Researchers at the University of Maryland School of Medicine (UMSOM) evaluated several human antibodies to determine the most potent combination to be mixed in a cocktail and used as a promising anti-viral therapy against the virus that causes COVID-19. Their research, conducted in collaboration with scientists at Regeneron Pharmaceuticals, was published today in the journal Science. The study demonstrates the rapid process of isolating, testing and mass-producing antibody therapies against any infectious disease by using both genetically engineered mice and plasma from recovered COVID-19 patients.
Tuesday, August 13, 2019
The vaginal microbiome is believed to protect women against Chlamydia trachomatis, the etiological agent of the most prevalent sexually transmitted infections (STIs) in developed countries. New research by the University of Maryland School of Medicine (UMSOM) shows how the microbiome can either protect or make a woman more susceptible to these serious infections.
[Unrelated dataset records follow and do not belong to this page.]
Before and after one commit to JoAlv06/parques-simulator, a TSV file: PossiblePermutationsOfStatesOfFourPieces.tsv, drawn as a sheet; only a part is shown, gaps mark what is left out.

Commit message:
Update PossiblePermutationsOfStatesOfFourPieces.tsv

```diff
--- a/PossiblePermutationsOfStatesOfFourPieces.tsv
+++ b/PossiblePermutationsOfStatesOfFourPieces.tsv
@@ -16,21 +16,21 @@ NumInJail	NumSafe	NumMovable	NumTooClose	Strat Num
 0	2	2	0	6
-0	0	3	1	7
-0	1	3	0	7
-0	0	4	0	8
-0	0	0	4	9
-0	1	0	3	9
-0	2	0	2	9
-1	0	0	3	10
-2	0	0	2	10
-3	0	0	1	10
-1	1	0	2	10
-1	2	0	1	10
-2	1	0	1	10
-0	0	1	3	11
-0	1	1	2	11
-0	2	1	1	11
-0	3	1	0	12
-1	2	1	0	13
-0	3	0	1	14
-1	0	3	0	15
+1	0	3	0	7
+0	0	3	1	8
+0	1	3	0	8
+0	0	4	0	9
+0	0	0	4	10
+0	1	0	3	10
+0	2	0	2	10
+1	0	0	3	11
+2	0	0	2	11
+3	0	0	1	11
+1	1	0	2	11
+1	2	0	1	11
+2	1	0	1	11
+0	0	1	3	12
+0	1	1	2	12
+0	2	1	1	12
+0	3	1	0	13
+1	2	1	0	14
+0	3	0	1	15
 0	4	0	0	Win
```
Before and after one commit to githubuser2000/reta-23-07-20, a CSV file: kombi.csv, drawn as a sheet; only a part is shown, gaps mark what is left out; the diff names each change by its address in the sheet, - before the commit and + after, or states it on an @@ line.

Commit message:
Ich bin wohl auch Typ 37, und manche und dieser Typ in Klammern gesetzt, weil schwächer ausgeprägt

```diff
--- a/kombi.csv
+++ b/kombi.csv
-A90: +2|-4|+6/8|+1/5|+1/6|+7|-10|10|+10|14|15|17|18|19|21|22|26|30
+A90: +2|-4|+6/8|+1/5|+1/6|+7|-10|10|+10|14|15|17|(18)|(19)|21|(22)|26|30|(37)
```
Friday, September 14, 2018
Nationwide Research on African-American Kidneys Hopes to Unravel Genetic Variation That Increases Disease Risk
With African-Americans developing kidney failure at rates four to five times higher than Americans of European descent, a groundbreaking nationwide study will track nearly every African-American donor kidney over the next five years.
Thursday, March 22, 2018
Every year, approximately 12 million adults in the U.S. are diagnosed with Chronic Obstructive Pulmonary Disease (COPD), and 120,000 die from it. For people with COPD, Haemophilus influenzae, a bacterium, can be particularly dangerous.
Tuesday, December 19, 2017
Three new studies by University of Maryland School of Medicine (UMSOM) scientists have identified key factors that help microbes survive in harsh environments.
Tuesday, December 06, 2016
In a new study, University of Maryland School of Medicine (UM SOM) researchers have modified a rabies virus, so that it has a protein from the MERS virus; this altered virus works as a 2-for-1 vaccine that protects mice against both Middle East Respiratory Syndrome (MERS) and rabies.